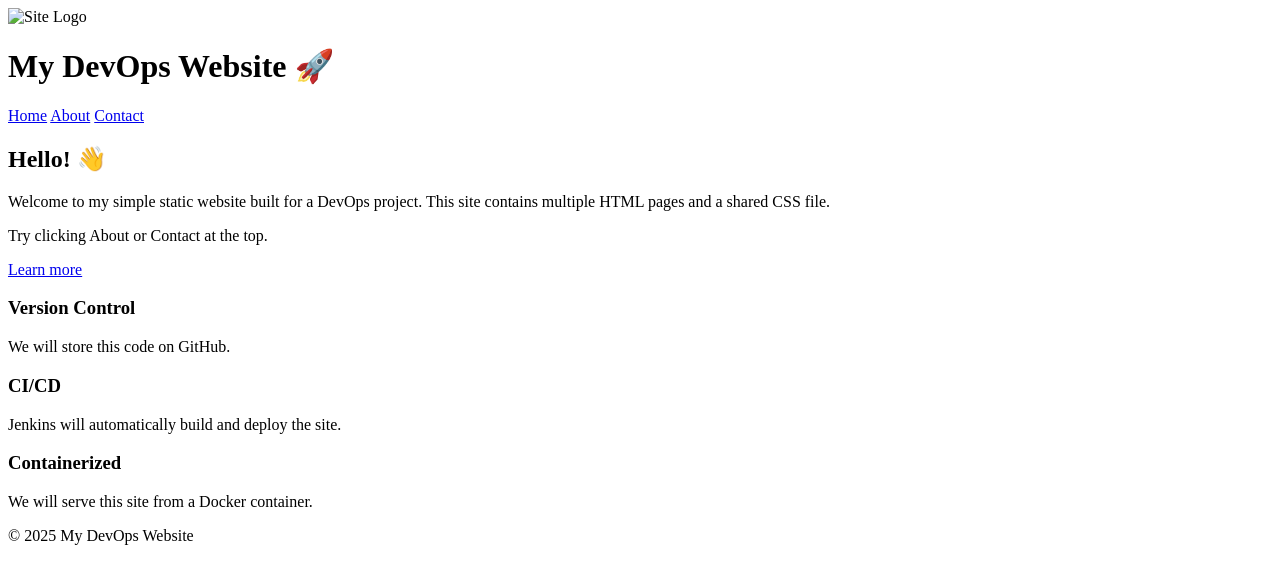
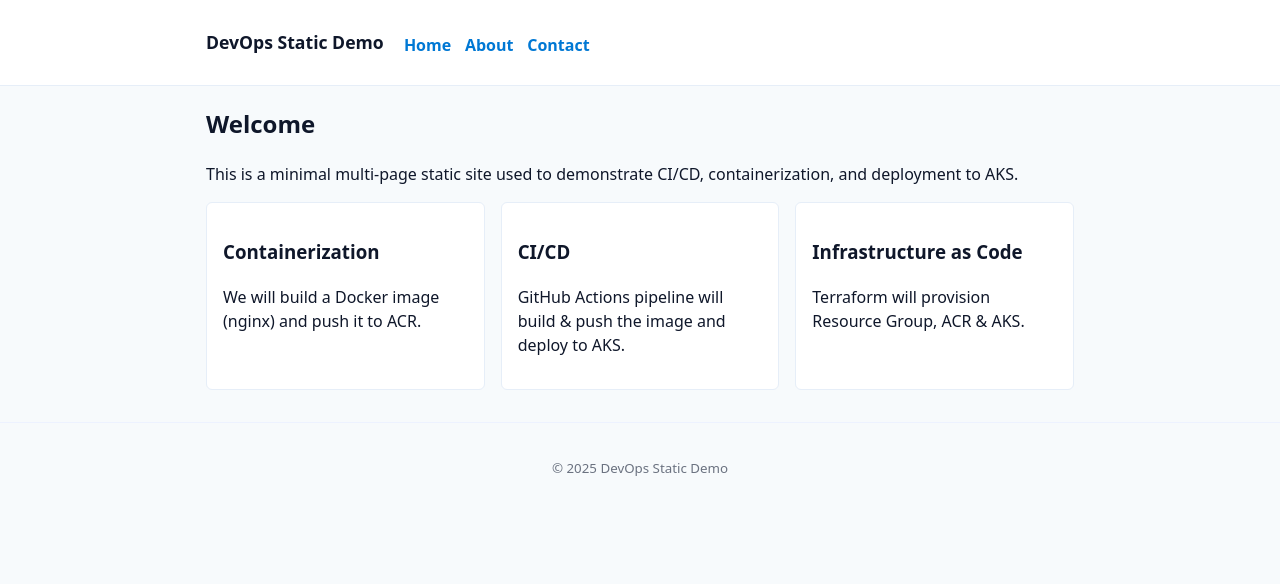
Before and after one commit to Akash7125/devops-static-site, a plain HTML site: page index.html in a window 1280 px wide. Drawn offline with Linux system fonts and the light colour scheme.

Commit message:
Initial commit: static multi-page site

```diff
--- a/css/style.css
+++ b/css/style.css
@@ -1,113 +1,30 @@
-/* styles.css - simple, clean styling for the static demo site */
-
-:root {
-    --bg: #f5f7fb;
-    --card: #ffffff;
-    --accent: #2065d3;
-    --muted: #555;
-    --radius: 10px;
-  }
-
-  * { box-sizing: border-box; }
-  body {
-    margin: 0;
-    font-family: "Segoe UI", Roboto, Arial, sans-serif;
-    background: var(--bg);
-    color: #222;
-    line-height: 1.4;
-  }
-
-  .site-header {
-    background: linear-gradient(90deg, rgba(32,101,211,0.95), rgba(60,160,255,0.9));
-    color: white;
-    padding: 18px;
-    text-align: center;
-  }
-  .site-header .logo {
-    height: 48px;
-    display: block;
-    margin: 0 auto 8px;
-    filter: drop-shadow(0 1px 2px rgba(0,0,0,0.2));
-  }
-  .site-header h1 { margin: 6px 0; font-size: 22px; }
-  nav { margin-top: 8px; }
-  .nav-link {
-    color: rgba(255,255,255,0.9);
-    text-decoration: none;
-    margin: 0 10px;
-    padding: 6px 10px;
-    border-radius: 6px;
-  }
-  .nav-link.active, .nav-link:hover {
-    background: rgba(255,255,255,0.12);
-  }
-
-  .content {
-    max-width: 900px;
-    margin: 28px auto;
-    padding: 0 18px;
-  }
-
-  .hero {
-    background: var(--card);
-    border-radius: var(--radius);
-    padding: 22px;
-    box-shadow: 0 6px 18px rgba(25,25,40,0.04);
-    margin-bottom: 16px;
-  }
-  .hero h2 { margin-top: 0; color: var(--accent); }
-
-  .btn {
-    display: inline-block;
-    background: var(--accent);
-    color: white;
-    padding: 8px 14px;
-    text-decoration: none;
-    border-radius: 8px;
-    margin-top: 10px;
-    border: none;
-    cursor: pointer;
-  }
-
-  .features {
-    display: grid;
-    grid-template-columns: repeat(auto-fit, minmax(220px, 1fr));
-    gap: 16px;
-  }
-
-  .card {
-    background: var(--card);
-    padding: 16px;
-    border-radius: 10px;
-    box-shadow: 0 6px 14px rgba(20,20,30,0.04);
-    text-align: left;
-  }
-  .card h3 { margin-top: 0; color: var(--accent); }
-
-  .site-footer {
-    margin: 32px 0;
-    text-align: center;
-    color: var(--muted);
-    font-size: 14px;
-  }
-  .contact-form {
-    background: var(--card);
-    padding: 16px;
-    border-radius: 10px;
-    max-width: 560px;
-  }
-  .contact-form label { display: block; margin-bottom: 10px; font-size: 14px; color: #222; }
-  .contact-form input,
-  .contact-form textarea {
-    width: 100%;
-    padding: 8px 10px;
-    margin-top: 6px;
-    border: 1px solid #e2e8f0;
-    border-radius: 6px;
-    font-size: 14px;
-  }
-
-  @media (max-width: 520px) {
-    .site-header h1 { font-size: 18px; }
-    .logo { height: 38px; }
-  }
+:root{
+  --container-width: 900px;
+  --accent: #0078d4;
+  --muted: #6b7280;
+  --bg: #f7fafc;
+}
+*{box-sizing:border-box}
+body{
+  margin:0;
+  font-family: system-ui, -apple-system, "Segoe UI", Roboto, "Helvetica Neue", Arial;
+  background:var(--bg);
+  color:#0f172a;
+  line-height:1.5;
+}
+.container{
+  max-width:var(--container-width);
+  margin:1rem auto;
+  padding:0 1rem;
+}
+.site-header{
+  background:#ffffff;
+  border-bottom:1px solid #e6eef8;
+  padding:0.8rem 0;
+}
+.site-header h1{ display:inline-block; margin:0; font-size:1.1rem; margin-right:1rem;}
+.nav{ display:inline-block; vertical-align:middle;}
+.nav a{ color:var(--accent); text-decoration:none; margin-right:0.6rem; font-weight:600;}
+.site-footer{ text-align:center; padding:1rem 0; color:var(--muted); margin-top:2rem; border-top:1px solid #edf2ff;}
+.features{ display:flex; gap:1rem; margin-top:1rem; flex-wrap:wrap;}
+.feature{ background:#fff; border:1px solid #e6eef8; padding:1rem; flex:1; border-radius:6px; min-width:220px;}
--- a/index.html
+++ b/index.html
@@ -1,54 +1,51 @@
-<!DOCTYPE html>
+<!doctype html>
 <html lang="en">
 <head>
-  <meta charset="utf-8" />
-  <meta name="viewport" content="width=device-width,initial-scale=1" />
-  <title>My DevOps Website - Home</title>
-  <link rel="stylesheet" href="styles.css" />
+  <meta charset="utf-8"/>
+  <meta name="viewport" content="width=device-width,initial-scale=1"/>
+  <title>Home - DevOps Static Demo</title>
+  <link rel="stylesheet" href="css/style.css"/>
 </head>
 <body>
   <header class="site-header">
-    <img src="assets/logo.png" alt="Site Logo" class="logo" />
-    <h1>My DevOps Website 🚀</h1>
-    <nav>
-      <a href="index.html" class="nav-link active">Home</a>
-      <a href="about.html" class="nav-link">About</a>
-      <a href="contact.html" class="nav-link">Contact</a>
-    </nav>
+    <div class="container">
+      <h1>DevOps Static Demo</h1>
+      <nav class="nav">
+        <a href="index.html">Home</a>
+        <a href="about.html">About</a>
+        <a href="contact.html">Contact</a>
+      </nav>
+    </div>
   </header>
 
-  <main class="content">
-    <section class="hero">
-      <h2>Hello! 👋</h2>
-      <p>Welcome to my simple static website built for a DevOps project. This site contains multiple HTML pages and a shared CSS file.</p>
-      <p>Try clicking About or Contact at the top.</p>
-      <a class="btn" href="about.html">Learn more</a>
-    </section>
+  <main class="container">
+    <h2>Welcome</h2>
+    <p>This is a minimal multi-page static site used to demonstrate CI/CD, containerization, and deployment to AKS.</p>
 
     <section class="features">
-      <div class="card">
-        <h3>Version Control</h3>
-        <p>We will store this code on GitHub.</p>
+      <div class="feature">
+        <h3>Containerization</h3>
+        <p>We will build a Docker image (nginx) and push it to ACR.</p>
       </div>
-      <div class="card">
+      <div class="feature">
         <h3>CI/CD</h3>
-        <p>Jenkins will automatically build and deploy the site.</p>
+        <p>GitHub Actions pipeline will build & push the image and deploy to AKS.</p>
       </div>
-      <div class="card">
-        <h3>Containerized</h3>
-        <p>We will serve this site from a Docker container.</p>
+      <div class="feature">
+        <h3>Infrastructure as Code</h3>
+        <p>Terraform will provision Resource Group, ACR & AKS.</p>
       </div>
     </section>
   </main>
 
   <footer class="site-footer">
-    <p>© <span id="year"></span> My DevOps Website</p>
+    <div class="container">
+      <small>© <span id="year"></span> DevOps Static Demo</small>
+    </div>
   </footer>
 
   <script>
-    // small script to set current year and simple nav highlight
     document.getElementById('year').textContent = new Date().getFullYear();
-    // no other JS needed for static site
   </script>
 </body>
 </html>
```
Also changed, not shown: about.html (+31 -28 lines), contact.html (+28 -34 lines), README.md (added), images/logo.png (deleted), 4 other files.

-=-=-=-=-

DIRECTIONS FOR THIS TASK = Print all the records exactly, minus any images.

WRITTEN SOLUTION =
Before and after one commit to Akash7125/devops-static-site, a plain HTML site: page index.html in a window 1280 px wide. Drawn offline with Linux system fonts and the light colour scheme.

Commit message:
Initial commit: static multi-page site

```diff
--- a/css/style.css
+++ b/css/style.css
@@ -1,113 +1,30 @@
-/* styles.css - simple, clean styling for the static demo site */
-
-:root {
-    --bg: #f5f7fb;
-    --card: #ffffff;
-    --accent: #2065d3;
-    --muted: #555;
-    --radius: 10px;
-  }
-
-  * { box-sizing: border-box; }
-  body {
-    margin: 0;
-    font-family: "Segoe UI", Roboto, Arial, sans-serif;
-    background: var(--bg);
-    color: #222;
-    line-height: 1.4;
-  }
-
-  .site-header {
-    background: linear-gradient(90deg, rgba(32,101,211,0.95), rgba(60,160,255,0.9));
-    color: white;
-    padding: 18px;
-    text-align: center;
-  }
-  .site-header .logo {
-    height: 48px;
-    display: block;
-    margin: 0 auto 8px;
-    filter: drop-shadow(0 1px 2px rgba(0,0,0,0.2));
-  }
-  .site-header h1 { margin: 6px 0; font-size: 22px; }
-  nav { margin-top: 8px; }
-  .nav-link {
-    color: rgba(255,255,255,0.9);
-    text-decoration: none;
-    margin: 0 10px;
-    padding: 6px 10px;
-    border-radius: 6px;
-  }
-  .nav-link.active, .nav-link:hover {
-    background: rgba(255,255,255,0.12);
-  }
-
-  .content {
-    max-width: 900px;
-    margin: 28px auto;
-    padding: 0 18px;
-  }
-
-  .hero {
-    background: var(--card);
-    border-radius: var(--radius);
-    padding: 22px;
-    box-shadow: 0 6px 18px rgba(25,25,40,0.04);
-    margin-bottom: 16px;
-  }
-  .hero h2 { margin-top: 0; color: var(--accent); }
-
-  .btn {
-    display: inline-block;
-    background: var(--accent);
-    color: white;
-    padding: 8px 14px;
-    text-decoration: none;
-    border-radius: 8px;
-    margin-top: 10px;
-    border: none;
-    cursor: pointer;
-  }
-
-  .features {
-    display: grid;
-    grid-template-columns: repeat(auto-fit, minmax(220px, 1fr));
-    gap: 16px;
-  }
-
-  .card {
-    background: var(--card);
-    padding: 16px;
-    border-radius: 10px;
-    box-shadow: 0 6px 14px rgba(20,20,30,0.04);
-    text-align: left;
-  }
-  .card h3 { margin-top: 0; color: var(--accent); }
-
-  .site-footer {
-    margin: 32px 0;
-    text-align: center;
-    color: var(--muted);
-    font-size: 14px;
-  }
-  .contact-form {
-    background: var(--card);
-    padding: 16px;
-    border-radius: 10px;
-    max-width: 560px;
-  }
-  .contact-form label { display: block; margin-bottom: 10px; font-size: 14px; color: #222; }
-  .contact-form input,
-  .contact-form textarea {
-    width: 100%;
-    padding: 8px 10px;
-    margin-top: 6px;
-    border: 1px solid #e2e8f0;
-    border-radius: 6px;
-    font-size: 14px;
-  }
-
-  @media (max-width: 520px) {
-    .site-header h1 { font-size: 18px; }
-    .logo { height: 38px; }
-  }
+:root{
+  --container-width: 900px;
+  --accent: #0078d4;
+  --muted: #6b7280;
+  --bg: #f7fafc;
+}
+*{box-sizing:border-box}
+body{
+  margin:0;
+  font-family: system-ui, -apple-system, "Segoe UI", Roboto, "Helvetica Neue", Arial;
+  background:var(--bg);
+  color:#0f172a;
+  line-height:1.5;
+}
+.container{
+  max-width:var(--container-width);
+  margin:1rem auto;
+  padding:0 1rem;
+}
+.site-header{
+  background:#ffffff;
+  border-bottom:1px solid #e6eef8;
+  padding:0.8rem 0;
+}
+.site-header h1{ display:inline-block; margin:0; font-size:1.1rem; margin-right:1rem;}
+.nav{ display:inline-block; vertical-align:middle;}
+.nav a{ color:var(--accent); text-decoration:none; margin-right:0.6rem; font-weight:600;}
+.site-footer{ text-align:center; padding:1rem 0; color:var(--muted); margin-top:2rem; border-top:1px solid #edf2ff;}
+.features{ display:flex; gap:1rem; margin-top:1rem; flex-wrap:wrap;}
+.feature{ background:#fff; border:1px solid #e6eef8; padding:1rem; flex:1; border-radius:6px; min-width:220px;}
--- a/index.html
+++ b/index.html
@@ -1,54 +1,51 @@
-<!DOCTYPE html>
+<!doctype html>
 <html lang="en">
 <head>
-  <meta charset="utf-8" />
-  <meta name="viewport" content="width=device-width,initial-scale=1" />
-  <title>My DevOps Website - Home</title>
-  <link rel="stylesheet" href="styles.css" />
+  <meta charset="utf-8"/>
+  <meta name="viewport" content="width=device-width,initial-scale=1"/>
+  <title>Home - DevOps Static Demo</title>
+  <link rel="stylesheet" href="css/style.css"/>
 </head>
 <body>
   <header class="site-header">
-    <img src="assets/logo.png" alt="Site Logo" class="logo" />
-    <h1>My DevOps Website 🚀</h1>
-    <nav>
-      <a href="index.html" class="nav-link active">Home</a>
-      <a href="about.html" class="nav-link">About</a>
-      <a href="contact.html" class="nav-link">Contact</a>
-    </nav>
+    <div class="container">
+      <h1>DevOps Static Demo</h1>
+      <nav class="nav">
+        <a href="index.html">Home</a>
+        <a href="about.html">About</a>
+        <a href="contact.html">Contact</a>
+      </nav>
+    </div>
   </header>
 
-  <main class="content">
-    <section class="hero">
-      <h2>Hello! 👋</h2>
-      <p>Welcome to my simple static website built for a DevOps project. This site contains multiple HTML pages and a shared CSS file.</p>
-      <p>Try clicking About or Contact at the top.</p>
-      <a class="btn" href="about.html">Learn more</a>
-    </section>
+  <main class="container">
+    <h2>Welcome</h2>
+    <p>This is a minimal multi-page static site used to demonstrate CI/CD, containerization, and deployment to AKS.</p>
 
     <section class="features">
-      <div class="card">
-        <h3>Version Control</h3>
-        <p>We will store this code on GitHub.</p>
+      <div class="feature">
+        <h3>Containerization</h3>
+        <p>We will build a Docker image (nginx) and push it to ACR.</p>
       </div>
-      <div class="card">
+      <div class="feature">
         <h3>CI/CD</h3>
-        <p>Jenkins will automatically build and deploy the site.</p>
+        <p>GitHub Actions pipeline will build & push the image and deploy to AKS.</p>
       </div>
-      <div class="card">
-        <h3>Containerized</h3>
-        <p>We will serve this site from a Docker container.</p>
+      <div class="feature">
+        <h3>Infrastructure as Code</h3>
+        <p>Terraform will provision Resource Group, ACR & AKS.</p>
       </div>
     </section>
   </main>
 
   <footer class="site-footer">
-    <p>© <span id="year"></span> My DevOps Website</p>
+    <div class="container">
+      <small>© <span id="year"></span> DevOps Static Demo</small>
+    </div>
   </footer>
 
   <script>
-    // small script to set current year and simple nav highlight
     document.getElementById('year').textContent = new Date().getFullYear();
-    // no other JS needed for static site
   </script>
 </body>
 </html>
```
Also changed, not shown: about.html (+31 -28 lines), contact.html (+28 -34 lines), README.md (added), images/logo.png (deleted), 4 other files.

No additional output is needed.